The reason for this blogpost is to explain that this can be done and that it does work and perform up to and above specification. This in contrast to popular belief among product specialists and third party consultants for the product itself who were trying to convince the client that this product would not run (perform) in an VM.
What we ended up doing was the following:
- Based on product usage characteristics and an existing design for the environment in physical servers we proposed an alternative in the form of a Virtual Infrastructure
- This VI (then based on VMware VI3.5 Enterprise) was housed in an external datacenter with the right facilities (connections, power, cooling, building design etc.) to guarantee sufficient uptime
- Use Veeam Backup&Replication to replicate the entire environment to a secondary location for DR purposes

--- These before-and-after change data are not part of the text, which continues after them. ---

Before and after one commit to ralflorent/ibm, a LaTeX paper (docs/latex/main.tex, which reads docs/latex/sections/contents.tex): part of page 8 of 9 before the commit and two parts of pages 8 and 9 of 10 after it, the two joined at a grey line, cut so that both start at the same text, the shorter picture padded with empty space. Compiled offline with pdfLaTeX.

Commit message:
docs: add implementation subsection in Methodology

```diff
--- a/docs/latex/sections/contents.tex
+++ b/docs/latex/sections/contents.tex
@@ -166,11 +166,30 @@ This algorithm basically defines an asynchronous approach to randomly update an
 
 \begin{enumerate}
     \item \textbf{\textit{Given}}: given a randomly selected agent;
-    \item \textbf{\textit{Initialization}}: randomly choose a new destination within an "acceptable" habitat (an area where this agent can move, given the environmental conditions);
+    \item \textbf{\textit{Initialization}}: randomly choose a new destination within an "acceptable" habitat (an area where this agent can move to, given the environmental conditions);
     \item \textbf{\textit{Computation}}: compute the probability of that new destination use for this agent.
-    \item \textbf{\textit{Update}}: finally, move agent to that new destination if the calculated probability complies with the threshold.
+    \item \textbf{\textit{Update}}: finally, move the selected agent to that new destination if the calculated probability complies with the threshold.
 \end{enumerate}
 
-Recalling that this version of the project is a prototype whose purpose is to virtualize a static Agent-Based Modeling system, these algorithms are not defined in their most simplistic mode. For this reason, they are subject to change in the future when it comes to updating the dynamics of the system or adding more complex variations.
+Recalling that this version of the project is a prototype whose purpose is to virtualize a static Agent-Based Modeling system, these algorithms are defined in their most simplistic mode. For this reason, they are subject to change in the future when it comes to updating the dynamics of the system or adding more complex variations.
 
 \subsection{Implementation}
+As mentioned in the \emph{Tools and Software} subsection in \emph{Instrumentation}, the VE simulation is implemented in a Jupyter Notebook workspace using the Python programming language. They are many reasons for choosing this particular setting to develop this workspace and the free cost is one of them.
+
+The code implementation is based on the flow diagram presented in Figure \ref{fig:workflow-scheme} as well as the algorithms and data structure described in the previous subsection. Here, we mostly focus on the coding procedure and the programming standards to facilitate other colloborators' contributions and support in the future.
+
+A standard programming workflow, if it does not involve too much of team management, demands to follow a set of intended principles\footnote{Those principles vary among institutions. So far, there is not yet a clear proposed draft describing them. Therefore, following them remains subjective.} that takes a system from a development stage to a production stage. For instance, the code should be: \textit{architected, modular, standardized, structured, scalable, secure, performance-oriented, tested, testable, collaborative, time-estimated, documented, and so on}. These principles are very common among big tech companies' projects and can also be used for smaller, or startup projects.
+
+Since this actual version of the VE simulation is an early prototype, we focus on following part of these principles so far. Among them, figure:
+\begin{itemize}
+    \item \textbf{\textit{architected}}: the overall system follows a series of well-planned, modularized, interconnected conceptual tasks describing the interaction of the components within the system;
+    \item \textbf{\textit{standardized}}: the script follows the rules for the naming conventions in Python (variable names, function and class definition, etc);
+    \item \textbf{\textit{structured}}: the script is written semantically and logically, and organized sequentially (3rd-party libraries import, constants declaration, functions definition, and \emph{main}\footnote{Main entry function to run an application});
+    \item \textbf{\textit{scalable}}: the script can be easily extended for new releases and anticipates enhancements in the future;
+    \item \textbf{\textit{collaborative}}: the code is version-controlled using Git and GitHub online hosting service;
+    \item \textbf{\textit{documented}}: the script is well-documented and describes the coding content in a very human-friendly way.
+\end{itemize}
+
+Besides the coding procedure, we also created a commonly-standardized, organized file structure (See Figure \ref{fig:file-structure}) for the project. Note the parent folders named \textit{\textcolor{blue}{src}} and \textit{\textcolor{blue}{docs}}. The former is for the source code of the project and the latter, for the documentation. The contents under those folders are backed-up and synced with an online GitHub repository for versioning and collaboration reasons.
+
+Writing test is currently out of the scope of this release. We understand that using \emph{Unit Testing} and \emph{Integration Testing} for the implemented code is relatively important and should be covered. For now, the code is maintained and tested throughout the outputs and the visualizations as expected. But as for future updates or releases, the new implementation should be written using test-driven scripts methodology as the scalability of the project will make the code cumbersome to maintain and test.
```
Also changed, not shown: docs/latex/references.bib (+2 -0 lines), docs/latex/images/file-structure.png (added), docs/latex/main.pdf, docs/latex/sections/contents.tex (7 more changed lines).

The complete application environment uses Citrix XenApp and Citrix Access Gateway SSL VPN to deliver the application to the users. Apart from security appliances such as the Access Gateway and firewall devices only the Citrix servers are physical. This choice was made based on the expected high utilization of the Citrix servers and our choice to host only the application related servers in the VI. All other servers (file, web, application, SQL2005 database and analysis, domain controllers) are virtual machines.
To get the necessary storage performance for the SQL 2005 (64bit) database we created dedicated LUNs for the database logfiles and datastores on the FC SAN. VMware has published some excellent whitepapers on SQL Server and SAP sizing: http://www.vmware.com/files/pdf/SQLServerWorkloads.pdf and http://www.vmware.com/files/pdf/SAP-Best-Practices-White-Paper-2009.pdf for example. The total size of the datastores is well over 500GB by the way.
The virtual machines are almost all SMP machines (either two or four-way SMP) because of peak performance caused in consolidation and reporting runs and this works well. To avoid performance issues we did adopt the rule that CPU overcommit would be held to a minimum, because we knew that come peak time several servers on the same host would be fighting for resources.
After implementation of the environment there was a performance and acceptance test and the whole environment performed as good or better than the environment where the application was migrated from. Plus we now have the added benefits of virtualization with regards to availability. Another benefit of having the whole environment fully virtualized is that with Veeam Backup and Replication we are now able to replicate the whole environment to a target host in a second datacenter and switch over to that environment should there be a problem in the primary location. I am not completely unbiased with Veeam but if you compare cost and value it keeps amazing me how much you can do with it for a relatively low investment compared with traditional backup software solutions.
Posted in BlogPosts | Tagged: design, sap, vmware | 3 Comments »